Repeat the entire listing exactly. Omit all pictures.
*** AVAILABLE DATA ***
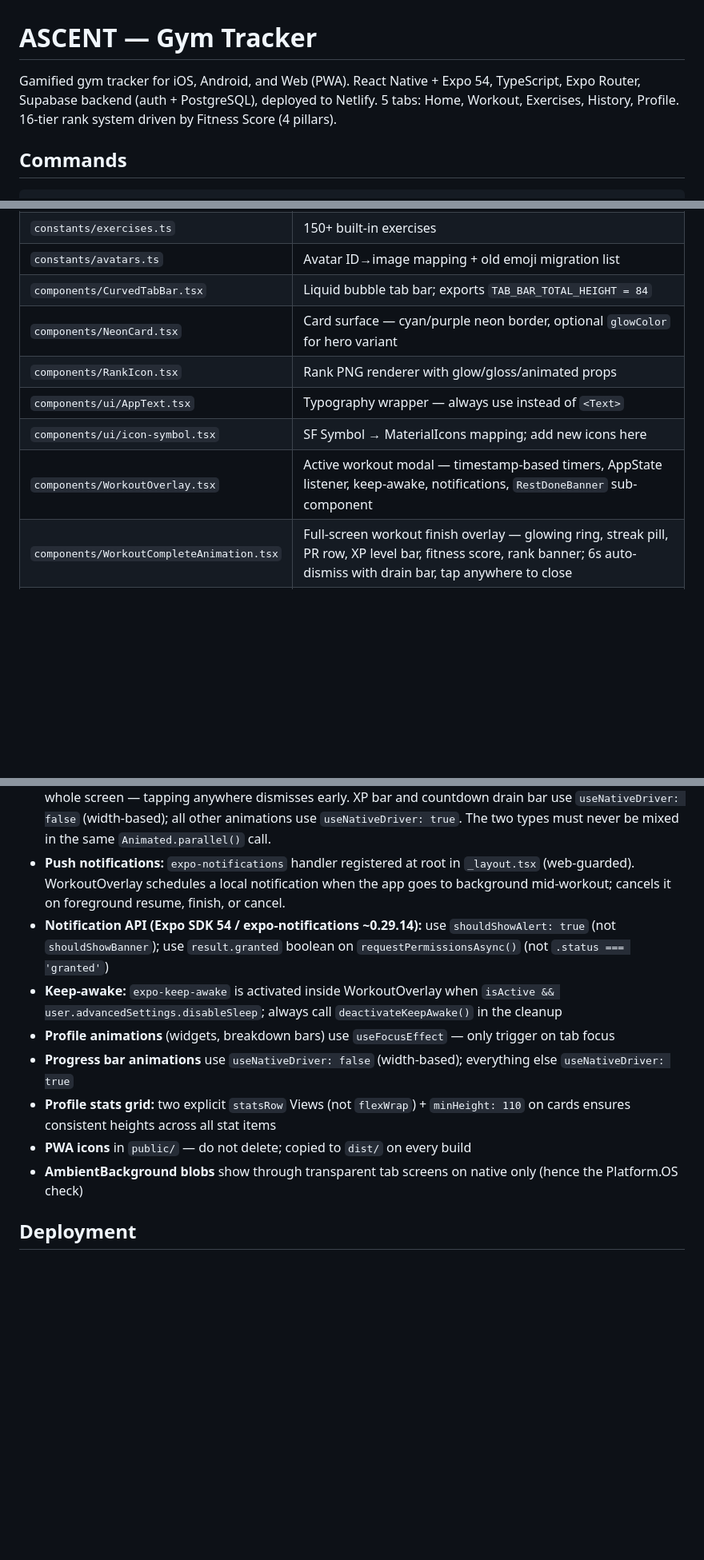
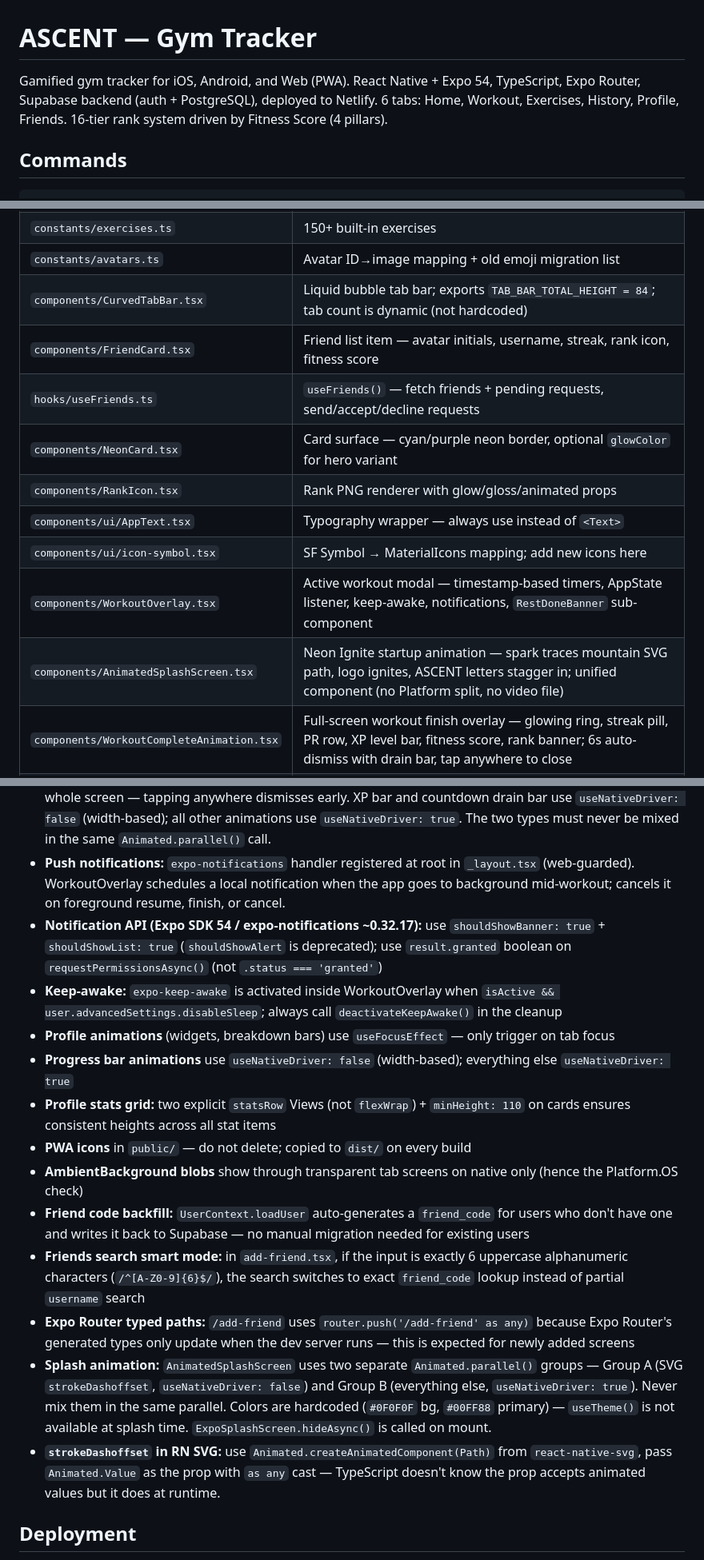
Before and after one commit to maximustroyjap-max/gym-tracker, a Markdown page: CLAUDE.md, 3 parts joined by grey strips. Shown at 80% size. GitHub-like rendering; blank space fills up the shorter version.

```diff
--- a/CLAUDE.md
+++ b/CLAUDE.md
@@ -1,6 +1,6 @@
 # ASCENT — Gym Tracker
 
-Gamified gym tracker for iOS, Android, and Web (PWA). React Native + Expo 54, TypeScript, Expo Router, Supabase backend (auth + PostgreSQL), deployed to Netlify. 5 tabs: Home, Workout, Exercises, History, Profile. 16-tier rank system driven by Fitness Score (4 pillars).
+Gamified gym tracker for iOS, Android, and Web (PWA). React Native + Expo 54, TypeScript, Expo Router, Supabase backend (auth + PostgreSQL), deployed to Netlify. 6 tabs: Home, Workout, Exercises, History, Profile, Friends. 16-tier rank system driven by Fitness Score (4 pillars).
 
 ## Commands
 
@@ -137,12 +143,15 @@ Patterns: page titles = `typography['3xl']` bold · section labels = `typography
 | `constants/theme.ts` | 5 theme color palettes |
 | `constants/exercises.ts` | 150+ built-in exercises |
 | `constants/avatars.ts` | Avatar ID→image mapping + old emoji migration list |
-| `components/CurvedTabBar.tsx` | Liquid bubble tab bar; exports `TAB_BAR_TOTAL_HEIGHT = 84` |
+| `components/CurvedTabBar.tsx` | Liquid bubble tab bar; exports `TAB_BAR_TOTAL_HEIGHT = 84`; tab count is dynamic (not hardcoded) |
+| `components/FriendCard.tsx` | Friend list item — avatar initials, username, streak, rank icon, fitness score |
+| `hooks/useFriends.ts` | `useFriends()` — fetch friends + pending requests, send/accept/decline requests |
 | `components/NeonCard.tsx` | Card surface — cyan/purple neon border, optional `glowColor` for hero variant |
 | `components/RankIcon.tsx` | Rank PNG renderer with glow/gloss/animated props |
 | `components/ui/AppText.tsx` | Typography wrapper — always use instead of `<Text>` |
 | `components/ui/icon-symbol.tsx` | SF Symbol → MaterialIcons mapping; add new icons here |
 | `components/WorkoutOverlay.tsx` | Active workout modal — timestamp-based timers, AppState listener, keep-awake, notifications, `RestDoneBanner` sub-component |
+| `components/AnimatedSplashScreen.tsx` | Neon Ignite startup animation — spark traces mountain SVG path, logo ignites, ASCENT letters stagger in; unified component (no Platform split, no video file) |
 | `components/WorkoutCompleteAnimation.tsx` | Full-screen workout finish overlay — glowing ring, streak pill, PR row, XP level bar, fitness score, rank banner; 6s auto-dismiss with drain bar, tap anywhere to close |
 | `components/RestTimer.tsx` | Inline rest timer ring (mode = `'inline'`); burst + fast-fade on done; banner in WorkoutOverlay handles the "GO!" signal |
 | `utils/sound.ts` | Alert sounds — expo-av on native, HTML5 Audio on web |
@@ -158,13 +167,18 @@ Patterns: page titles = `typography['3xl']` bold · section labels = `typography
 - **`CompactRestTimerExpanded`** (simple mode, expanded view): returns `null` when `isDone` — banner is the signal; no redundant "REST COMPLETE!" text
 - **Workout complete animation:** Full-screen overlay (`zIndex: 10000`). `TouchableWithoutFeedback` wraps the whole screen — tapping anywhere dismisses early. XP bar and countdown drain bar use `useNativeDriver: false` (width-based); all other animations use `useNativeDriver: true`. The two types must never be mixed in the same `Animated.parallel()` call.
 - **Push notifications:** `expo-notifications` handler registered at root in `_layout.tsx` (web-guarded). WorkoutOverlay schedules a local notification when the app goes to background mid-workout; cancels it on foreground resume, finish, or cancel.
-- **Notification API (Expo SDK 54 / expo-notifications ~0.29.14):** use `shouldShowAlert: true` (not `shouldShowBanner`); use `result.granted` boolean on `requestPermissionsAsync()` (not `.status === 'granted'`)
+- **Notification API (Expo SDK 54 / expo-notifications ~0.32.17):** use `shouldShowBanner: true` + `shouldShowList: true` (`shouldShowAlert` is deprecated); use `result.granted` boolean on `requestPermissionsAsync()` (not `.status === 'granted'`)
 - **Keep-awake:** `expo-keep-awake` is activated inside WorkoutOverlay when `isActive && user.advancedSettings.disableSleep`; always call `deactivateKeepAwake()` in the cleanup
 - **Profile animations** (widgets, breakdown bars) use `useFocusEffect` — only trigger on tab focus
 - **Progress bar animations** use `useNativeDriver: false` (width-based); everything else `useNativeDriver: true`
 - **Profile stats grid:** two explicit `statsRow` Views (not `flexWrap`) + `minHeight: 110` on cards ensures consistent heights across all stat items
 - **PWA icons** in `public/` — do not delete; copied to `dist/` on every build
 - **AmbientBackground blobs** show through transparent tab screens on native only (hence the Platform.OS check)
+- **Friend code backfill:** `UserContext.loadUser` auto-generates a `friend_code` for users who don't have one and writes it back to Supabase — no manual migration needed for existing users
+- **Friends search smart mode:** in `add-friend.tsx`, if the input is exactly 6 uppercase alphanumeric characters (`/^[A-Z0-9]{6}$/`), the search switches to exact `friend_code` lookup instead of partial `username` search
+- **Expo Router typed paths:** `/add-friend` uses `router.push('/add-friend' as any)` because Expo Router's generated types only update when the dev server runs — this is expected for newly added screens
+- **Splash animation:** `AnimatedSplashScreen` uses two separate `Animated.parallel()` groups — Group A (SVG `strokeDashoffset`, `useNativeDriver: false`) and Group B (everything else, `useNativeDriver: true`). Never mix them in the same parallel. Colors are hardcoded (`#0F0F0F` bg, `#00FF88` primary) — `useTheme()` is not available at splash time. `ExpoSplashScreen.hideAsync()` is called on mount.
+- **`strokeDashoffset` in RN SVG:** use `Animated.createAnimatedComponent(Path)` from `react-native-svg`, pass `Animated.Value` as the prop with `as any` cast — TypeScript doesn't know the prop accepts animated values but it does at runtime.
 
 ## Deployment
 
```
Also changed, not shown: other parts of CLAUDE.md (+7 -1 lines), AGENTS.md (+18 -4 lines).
*** End of AVAILABLE DATA ***
• _RESPONSE_
Before and after one commit to maximustroyjap-max/gym-tracker, a Markdown page: CLAUDE.md, 3 parts joined by grey strips. Shown at 80% size. GitHub-like rendering; blank space fills up the shorter version.

```diff
--- a/CLAUDE.md
+++ b/CLAUDE.md
@@ -1,6 +1,6 @@
 # ASCENT — Gym Tracker
 
-Gamified gym tracker for iOS, Android, and Web (PWA). React Native + Expo 54, TypeScript, Expo Router, Supabase backend (auth + PostgreSQL), deployed to Netlify. 5 tabs: Home, Workout, Exercises, History, Profile. 16-tier rank system driven by Fitness Score (4 pillars).
+Gamified gym tracker for iOS, Android, and Web (PWA). React Native + Expo 54, TypeScript, Expo Router, Supabase backend (auth + PostgreSQL), deployed to Netlify. 6 tabs: Home, Workout, Exercises, History, Profile, Friends. 16-tier rank system driven by Fitness Score (4 pillars).
 
 ## Commands
 
@@ -137,12 +143,15 @@ Patterns: page titles = `typography['3xl']` bold · section labels = `typography
 | `constants/theme.ts` | 5 theme color palettes |
 | `constants/exercises.ts` | 150+ built-in exercises |
 | `constants/avatars.ts` | Avatar ID→image mapping + old emoji migration list |
-| `components/CurvedTabBar.tsx` | Liquid bubble tab bar; exports `TAB_BAR_TOTAL_HEIGHT = 84` |
+| `components/CurvedTabBar.tsx` | Liquid bubble tab bar; exports `TAB_BAR_TOTAL_HEIGHT = 84`; tab count is dynamic (not hardcoded) |
+| `components/FriendCard.tsx` | Friend list item — avatar initials, username, streak, rank icon, fitness score |
+| `hooks/useFriends.ts` | `useFriends()` — fetch friends + pending requests, send/accept/decline requests |
 | `components/NeonCard.tsx` | Card surface — cyan/purple neon border, optional `glowColor` for hero variant |
 | `components/RankIcon.tsx` | Rank PNG renderer with glow/gloss/animated props |
 | `components/ui/AppText.tsx` | Typography wrapper — always use instead of `<Text>` |
 | `components/ui/icon-symbol.tsx` | SF Symbol → MaterialIcons mapping; add new icons here |
 | `components/WorkoutOverlay.tsx` | Active workout modal — timestamp-based timers, AppState listener, keep-awake, notifications, `RestDoneBanner` sub-component |
+| `components/AnimatedSplashScreen.tsx` | Neon Ignite startup animation — spark traces mountain SVG path, logo ignites, ASCENT letters stagger in; unified component (no Platform split, no video file) |
 | `components/WorkoutCompleteAnimation.tsx` | Full-screen workout finish overlay — glowing ring, streak pill, PR row, XP level bar, fitness score, rank banner; 6s auto-dismiss with drain bar, tap anywhere to close |
 | `components/RestTimer.tsx` | Inline rest timer ring (mode = `'inline'`); burst + fast-fade on done; banner in WorkoutOverlay handles the "GO!" signal |
 | `utils/sound.ts` | Alert sounds — expo-av on native, HTML5 Audio on web |
@@ -158,13 +167,18 @@ Patterns: page titles = `typography['3xl']` bold · section labels = `typography
 - **`CompactRestTimerExpanded`** (simple mode, expanded view): returns `null` when `isDone` — banner is the signal; no redundant "REST COMPLETE!" text
 - **Workout complete animation:** Full-screen overlay (`zIndex: 10000`). `TouchableWithoutFeedback` wraps the whole screen — tapping anywhere dismisses early. XP bar and countdown drain bar use `useNativeDriver: false` (width-based); all other animations use `useNativeDriver: true`. The two types must never be mixed in the same `Animated.parallel()` call.
 - **Push notifications:** `expo-notifications` handler registered at root in `_layout.tsx` (web-guarded). WorkoutOverlay schedules a local notification when the app goes to background mid-workout; cancels it on foreground resume, finish, or cancel.
-- **Notification API (Expo SDK 54 / expo-notifications ~0.29.14):** use `shouldShowAlert: true` (not `shouldShowBanner`); use `result.granted` boolean on `requestPermissionsAsync()` (not `.status === 'granted'`)
+- **Notification API (Expo SDK 54 / expo-notifications ~0.32.17):** use `shouldShowBanner: true` + `shouldShowList: true` (`shouldShowAlert` is deprecated); use `result.granted` boolean on `requestPermissionsAsync()` (not `.status === 'granted'`)
 - **Keep-awake:** `expo-keep-awake` is activated inside WorkoutOverlay when `isActive && user.advancedSettings.disableSleep`; always call `deactivateKeepAwake()` in the cleanup
 - **Profile animations** (widgets, breakdown bars) use `useFocusEffect` — only trigger on tab focus
 - **Progress bar animations** use `useNativeDriver: false` (width-based); everything else `useNativeDriver: true`
 - **Profile stats grid:** two explicit `statsRow` Views (not `flexWrap`) + `minHeight: 110` on cards ensures consistent heights across all stat items
 - **PWA icons** in `public/` — do not delete; copied to `dist/` on every build
 - **AmbientBackground blobs** show through transparent tab screens on native only (hence the Platform.OS check)
+- **Friend code backfill:** `UserContext.loadUser` auto-generates a `friend_code` for users who don't have one and writes it back to Supabase — no manual migration needed for existing users
+- **Friends search smart mode:** in `add-friend.tsx`, if the input is exactly 6 uppercase alphanumeric characters (`/^[A-Z0-9]{6}$/`), the search switches to exact `friend_code` lookup instead of partial `username` search
+- **Expo Router typed paths:** `/add-friend` uses `router.push('/add-friend' as any)` because Expo Router's generated types only update when the dev server runs — this is expected for newly added screens
+- **Splash animation:** `AnimatedSplashScreen` uses two separate `Animated.parallel()` groups — Group A (SVG `strokeDashoffset`, `useNativeDriver: false`) and Group B (everything else, `useNativeDriver: true`). Never mix them in the same parallel. Colors are hardcoded (`#0F0F0F` bg, `#00FF88` primary) — `useTheme()` is not available at splash time. `ExpoSplashScreen.hideAsync()` is called on mount.
+- **`strokeDashoffset` in RN SVG:** use `Animated.createAnimatedComponent(Path)` from `react-native-svg`, pass `Animated.Value` as the prop with `as any` cast — TypeScript doesn't know the prop accepts animated values but it does at runtime.
 
 ## Deployment
 
```
Also changed, not shown: other parts of CLAUDE.md (+7 -1 lines), AGENTS.md (+18 -4 lines).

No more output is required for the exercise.